[[ DATA SUPPLIED, beginning ]]

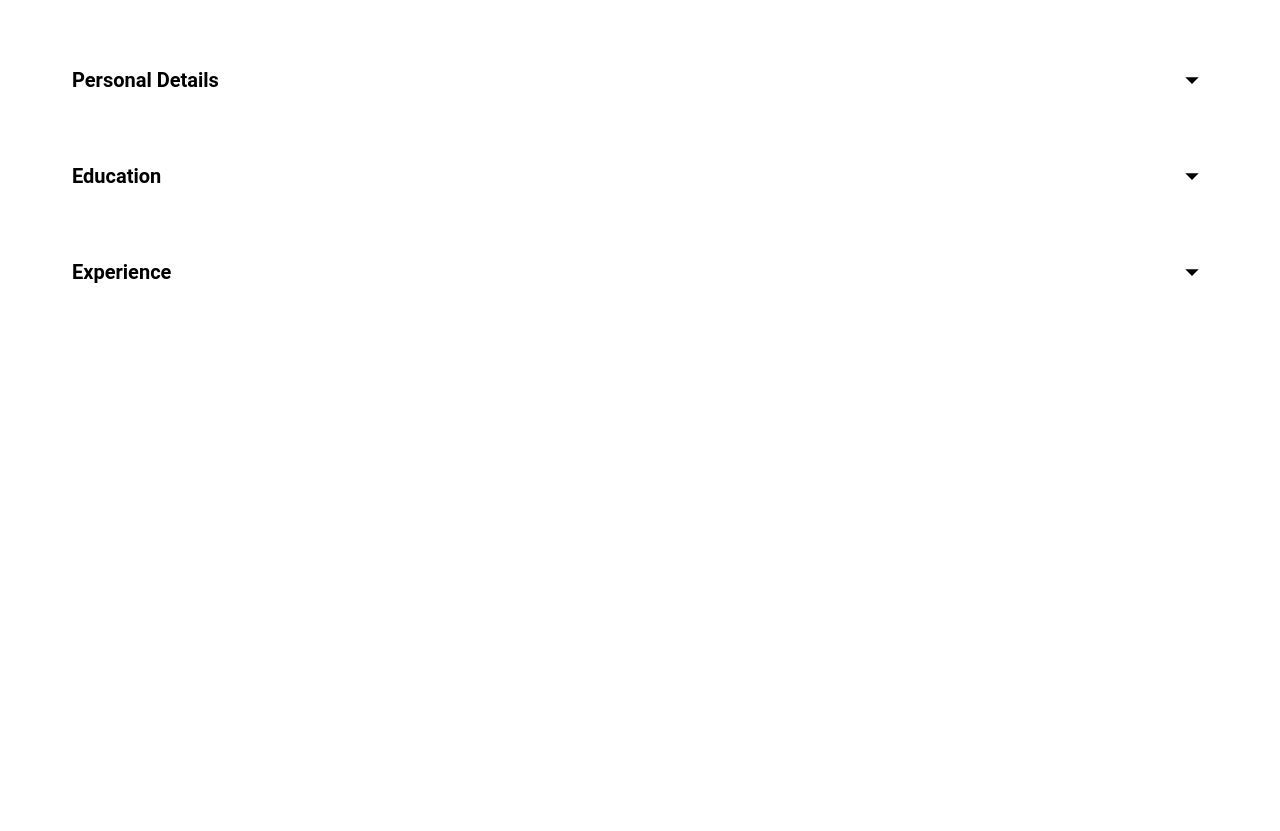
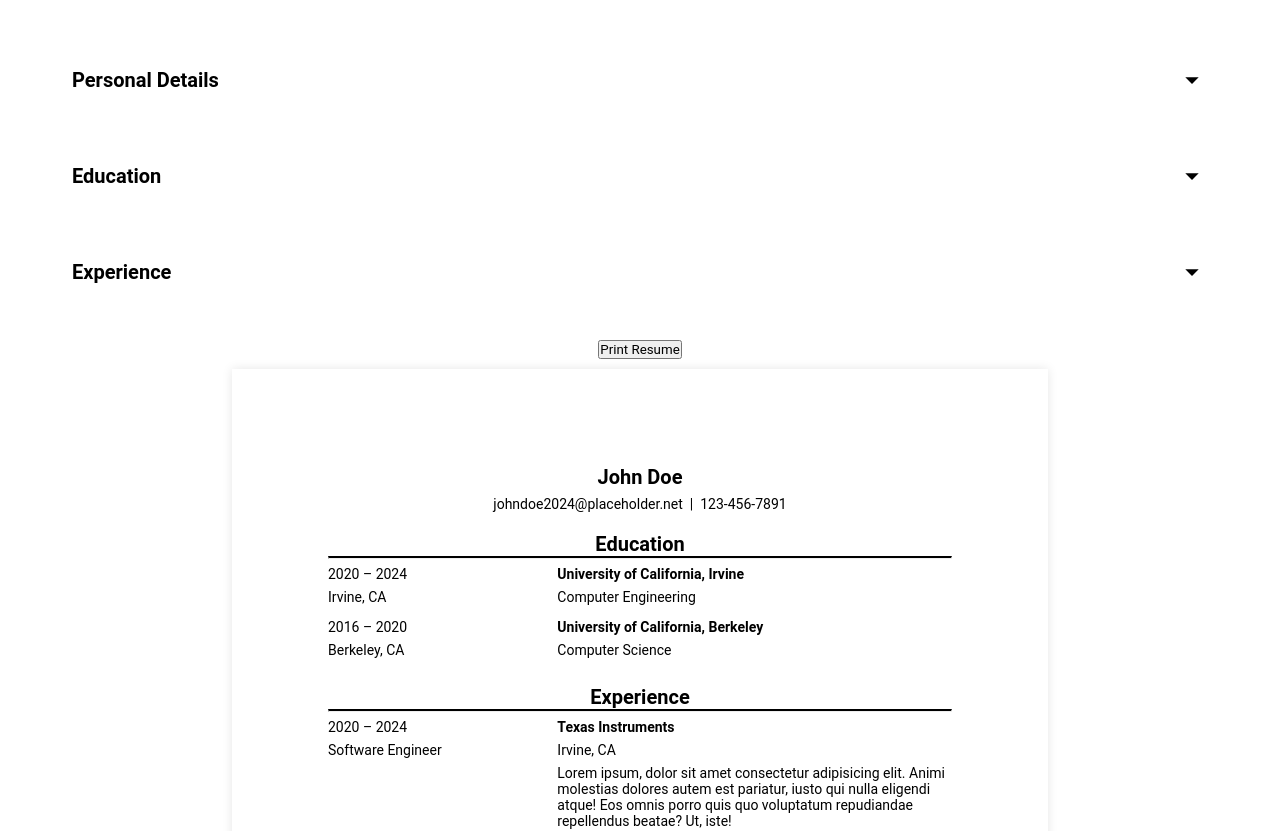
Before and after one commit to jacksonwu226/cv-application, a React (Vite) app: page / in a window 1280 px wide. Shown: the top 831 px of the page. Before the commit the page ends 800 px from the top, so only its background shows below. Built offline with nearby package versions, Linux system fonts and the light colour scheme.

Commit message:
created resume preview component and styling. added print button and print styling

```diff
--- a/src/App.jsx
+++ b/src/App.jsx
@@ -9,27 +9,38 @@ import Experience from "./Experience";
 
 function App() {
   const [personalDetails, setPersonalDetails] = useState({
-    name: "",
-    email: "",
-    phoneNumber: "",
+    name: "John Doe",
+    email: "johndoe2024@placeholder.net",
+    phoneNumber: "123-456-7891",
   });
   const initialEducationItem = new EducationItem(
-    "UCI",
-    "ENGR",
+    "University of California, Irvine",
+    "Computer Engineering",
     "2020",
     "2024",
     "Irvine, CA",
   );
-  const initialExperienceItem = new ExperienceItem(
-    "Texas Instruments",
-    "Software Engineer",
+  const initialEducationItem2 = new EducationItem(
+    "University of California, Berkeley",
+    "Computer Science",
+    "2016",
     "2020",
-    "2024",
-    "Irvine, CA",
-    "Worked on so and so projects",
+    "Berkeley, CA",
   );
-  const [educationList, setEducationList] = useState([initialEducationItem]);
-  const [experienceList, setExperienceList] = useState([initialExperienceItem]);
+  const initialExperienceItemArray = []
+  for(let i = 0; i < 5; i++){
+    const expItem = new ExperienceItem(
+      "Texas Instruments",
+      "Software Engineer",
+      "2020",
+      "2024",
+      "Irvine, CA",
+      "Lorem ipsum, dolor sit amet consectetur adipisicing elit. Animi molestias dolores autem est pariatur, iusto qui nulla eligendi atque! Eos omnis porro quis quo voluptatum repudiandae repellendus beatae? Ut, iste!"
+);
+    initialExperienceItemArray.push(expItem);
+  }
+  const [educationList, setEducationList] = useState([initialEducationItem, initialEducationItem2]);
+  const [experienceList, setExperienceList] = useState(initialExperienceItemArray);
 
   return (
     <>
@@ -45,7 +56,7 @@ function App() {
         experienceList={experienceList}
         setExperienceList={setExperienceList}
       />
-      <ResumePreview personalDetails={personalDetails} />
+      <ResumePreview personalDetails={personalDetails} educationList={educationList} experienceList={experienceList}/>
     </>
   );
 }
--- /dev/null
+++ b/src/ResumePreview.css
@@ -0,0 +1,136 @@
+@import "index.css";
+
+.page-container {
+  display: flex;
+  flex-direction: column;
+  align-items: center;
+  padding: 20px;
+
+  --line-spacing: 7px;
+  --line-break-spacing: 14px;
+  --normal-font-size: 14px;
+  --heading-font-size: 20px;
+}
+
+.page {
+  width: 8.5in;
+  min-height: 11in;
+  background-color: white;
+  margin: 10px 0;
+  padding: 1in;
+  box-shadow: 0 0 10px rgba(0, 0, 0, 0.1);
+  box-sizing: border-box;
+}
+
+.personal-details-preview,
+.education-preview,
+.experience-preview {
+  margin-bottom: 20px;
+  page-break-inside: avoid; /* Avoid breaking inside these elements */
+}
+
+.name-preview {
+  font-size: var(--heading-font-size);
+  font-weight: bold;
+  text-align: center;
+}
+
+.personal-additional-details-container{
+  margin-top: var(--line-spacing);
+  margin-bottom: var(--line-spacing);
+  display: flex;
+  justify-content: center;
+  gap: var(--line-spacing);
+  align-items: center;
+  font-size: var(--normal-font-size);
+}
+
+hr.solid-divider{
+  border-top: 2px solid black;
+  margin-bottom: var(--line-spacing);
+}
+
+.education-preview h1, .experience-preview h1{
+  font-size: var(--heading-font-size);
+  text-align: center;
+}
+
+.education-school-name, .experience-company-name{
+  font-weight: bold;
+}
+
+.education-item-preview{
+  display: grid;
+  grid-template-columns: 1fr 2fr;
+  grid-template-rows: auto;
+  column-gap: var(--gap-4);
+  justify-items: start;
+  page-break-inside: avoid;
+  margin-bottom: var(--line-spacing);
+  margin-top: var(--line-spacing);
+}
+
+.experience-item-preview{
+  display: grid;
+  grid-template-columns: 1fr 2fr;
+  grid-template-rows: auto;
+  column-gap: var(--gap-4);
+  justify-items: start;
+  align-items: start;
+  page-break-inside: avoid;
+  margin-bottom: var(--line-spacing);
+  margin-top: var(--line-spacing);
+}
+.experience-description{
+  grid-column: 2 / 3;
+  text-align: left;
+}
+
+.education-school-name,
+.education-degree-name,
+.education-date,
+.education-location,
+.experience-company-name,
+.experience-position,
+.experience-date,
+.experience-location,
+.experience-description {
+  font-size: var(--normal-font-size);
+  margin-bottom: var(--line-spacing);
+}
+
+
+@media print {
+  .no-print {
+    display: none;
+  }
+
+  body, .page-container {
+    margin: 0;
+    padding: 0;
+    box-shadow: none;
+  }
+
+  .page {
+    width: 100%;
+    min-height: auto;
+    box-shadow: none;
+    margin: 1in; /* Adjust margin for print */
+    padding: 1in; /* Adjust padding for print */
+    page-break-after: always;
+  }
+
+  .personal-details-preview,
+  .education-preview,
+  .experience-preview {
+    margin-bottom: 14px; /* Adjust margin bottom for print */
+  }
+
+  hr.solid-divider{
+    margin-bottom: 7px;
+    margin-top: 7px;
+  }
+  .education-item-preview, .experience-item-preview{
+    margin-bottom: 14px;
+  }
+}
--- a/src/ResumePreview.jsx
+++ b/src/ResumePreview.jsx
@@ -1,9 +1,98 @@
-export default function ResumePreview({ personalDetails }) {
+import "./ResumePreview.css"
+
+export default function ResumePreview({ personalDetails, educationList, experienceList }) {
   return (
-    <>
-      <p>{personalDetails.name}</p>
-      <p>{personalDetails.email}</p>
-      <p>{personalDetails.phoneNumber}</p>
-    </>
+    <div className="page-container">
+      <PrintButton />
+      <div className="page">
+        <PersonalDetailsSection personalDetails={personalDetails} />
+        <EducationSection educationList={educationList} />
+        <ExperienceSection experienceList={experienceList} />
+      </div>
+    </div>
   );
 }
+
+function PersonalDetailsSection({personalDetails}){
+  return(
+    <div className="personal-details-preview">
+      <h1 className="name-preview">{personalDetails.name}</h1>
+      <div className="personal-additional-details-container">
+        <p className="email-preview">{personalDetails.email}</p>
+        <p> | </p>
+        <p className="phone-number-preview">{personalDetails.phoneNumber}</p>
+      </div>
+    </div>
+  )
+}
+function EducationItemSection({eduItem}){
+  return(
+    <div className="education-item-preview">
+      <div className="education-date"> <span className="education-start-date">{eduItem.startDate}</span> &ndash; <span className="education-end-date">{eduItem.endDate}</span></div>
+      <div className="education-school-name">{eduItem.school}</div>
+      <div className="education-location">{eduItem.location}</div>
+      <div className="education-degree-name">{eduItem.degree}</div>
+    </div>
+  )
+}
+
+function EducationSection({educationList}){
+  return(
+    <div className="education-preview">
+      <h1>Education</h1>
+      <hr className="solid-divider" />
+      {
+        educationList.map(educationItem => {
+          return <EducationItemSection key={educationItem.id} eduItem={educationItem} />
+      })}
+    </div>
+  )
+}
+
+function ExperienceSection({experienceList}){
+  return(
+    <div className="experience-preview">
+      <h1>Experience</h1>
+      <hr className="solid-divider" />
+      {
+        experienceList.map((experienceItem) => {
+          return <ExperienceItemSection key={experienceItem.id} expItem={experienceItem} />
+        })
+      }
+    </div>
+  )
+}
+
+function ExperienceItemSection({expItem}){
+  return(
+    <div className="experience-item-preview">
+      <div className="experience-date">
+        <span className="experience-start-date">{expItem.startDate}</span> &ndash; <span className="experience-end-date">{expItem.endDate}</span>
+      </div>
+      <div className="experience-company-name">{expItem.company}</div>
+      <div className="experience-position">{expItem.position}</div>
+
+      <div className="experience-location">{expItem.location}</div>
+      <div className="experience-description">{expItem.description}</div>
+    </div>
+  )
+}
+
+function PrintButton() {
+  const handlePrint = () => {
+    const printContents = document.querySelector(".page").innerHTML;
+    const originalContents = document.body.innerHTML;
+
+    document.body.innerHTML = printContents;
+    window.print();
+    document.body.innerHTML = originalContents;
+
+    window.location.reload(); // Reload the page to restore event listeners and state
+  };
+
+  return (
+    <button onClick={handlePrint} className="no-print">
+      Print Resume
+    </button>
+  );
+}
```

[[ DATA SUPPLIED, end ]]

_ABOUT THIS TASK_: Please work out how many lines above carry "innerHTML", writing only the result.

_WRITTEN ANSWER_: 4